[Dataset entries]

-------------------------

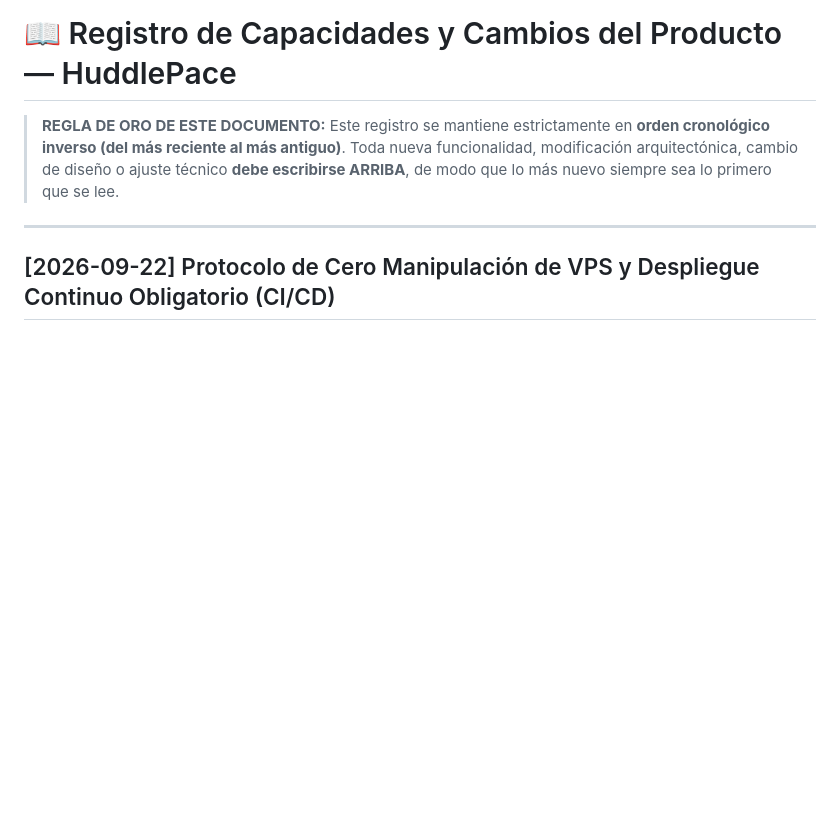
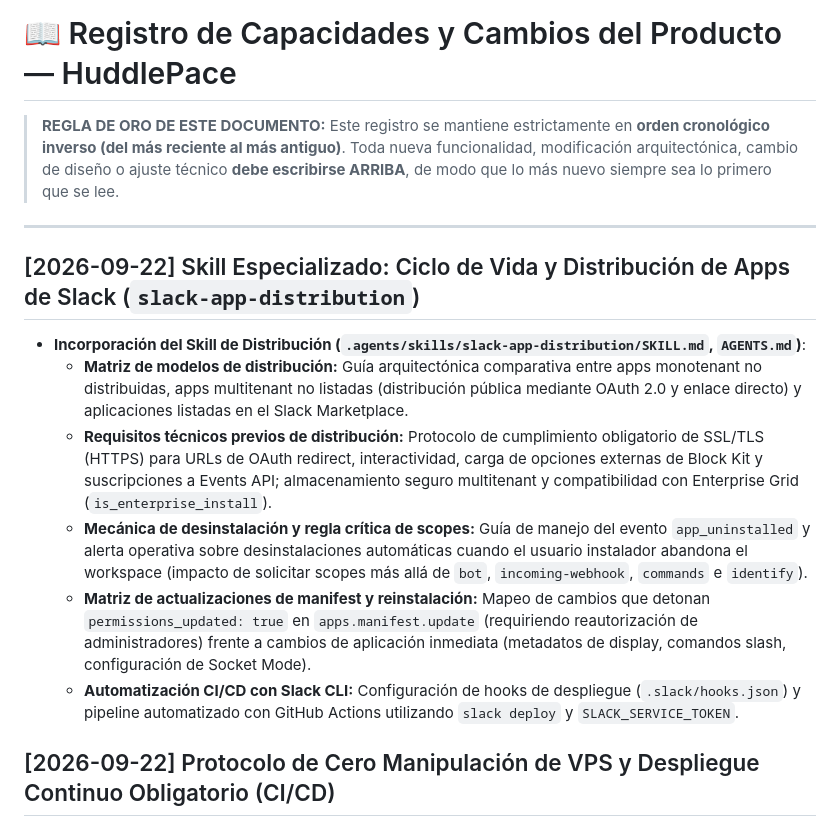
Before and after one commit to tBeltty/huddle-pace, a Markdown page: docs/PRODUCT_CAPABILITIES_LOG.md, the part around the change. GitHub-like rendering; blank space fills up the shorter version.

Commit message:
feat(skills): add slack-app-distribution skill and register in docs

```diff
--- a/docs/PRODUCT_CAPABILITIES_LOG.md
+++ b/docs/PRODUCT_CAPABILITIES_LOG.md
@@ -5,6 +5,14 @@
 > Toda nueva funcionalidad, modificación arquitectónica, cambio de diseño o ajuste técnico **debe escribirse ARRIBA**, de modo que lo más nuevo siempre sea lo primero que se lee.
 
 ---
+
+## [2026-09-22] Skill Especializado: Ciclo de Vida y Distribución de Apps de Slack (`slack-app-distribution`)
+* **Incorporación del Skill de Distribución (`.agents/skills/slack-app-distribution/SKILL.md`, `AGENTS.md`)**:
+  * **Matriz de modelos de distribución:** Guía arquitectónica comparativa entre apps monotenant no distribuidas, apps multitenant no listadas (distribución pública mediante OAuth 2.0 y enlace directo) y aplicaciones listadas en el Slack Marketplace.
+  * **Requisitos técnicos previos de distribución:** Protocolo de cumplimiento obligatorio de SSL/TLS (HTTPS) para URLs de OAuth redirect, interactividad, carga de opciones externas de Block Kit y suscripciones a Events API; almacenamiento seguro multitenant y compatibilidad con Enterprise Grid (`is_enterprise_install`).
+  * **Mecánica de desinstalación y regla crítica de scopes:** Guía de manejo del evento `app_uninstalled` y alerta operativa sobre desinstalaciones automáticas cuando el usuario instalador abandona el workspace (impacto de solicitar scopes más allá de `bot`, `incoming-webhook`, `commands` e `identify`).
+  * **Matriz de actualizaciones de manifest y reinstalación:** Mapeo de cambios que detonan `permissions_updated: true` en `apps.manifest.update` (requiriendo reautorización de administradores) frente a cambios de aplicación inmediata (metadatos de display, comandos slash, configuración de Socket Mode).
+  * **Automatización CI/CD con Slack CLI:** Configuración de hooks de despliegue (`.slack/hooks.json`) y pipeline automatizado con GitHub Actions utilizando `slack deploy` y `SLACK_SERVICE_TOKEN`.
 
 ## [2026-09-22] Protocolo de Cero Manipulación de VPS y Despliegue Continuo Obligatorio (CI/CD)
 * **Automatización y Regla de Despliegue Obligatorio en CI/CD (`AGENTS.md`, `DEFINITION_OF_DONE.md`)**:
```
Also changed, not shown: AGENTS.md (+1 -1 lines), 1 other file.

-------------------------

** Problem requirements **
Lines with "Guía": find them in the data and copy each one.

** Expected answer **
+  * **Matriz de modelos de distribución:** Guía arquitectónica comparativa entre apps monotenant no distribuidas, apps multitenant no listadas (distribución pública mediante OAuth 2.0 y enlace directo) y aplicaciones listadas en el Slack Marketplace.
+  * **Mecánica de desinstalación y regla crítica de scopes:** Guía de manejo del evento `app_uninstalled` y alerta operativa sobre desinstalaciones automáticas cuando el usuario instalador abandona el workspace (impacto de solicitar scopes más allá de `bot`, `incoming-webhook`, `commands` e `identify`).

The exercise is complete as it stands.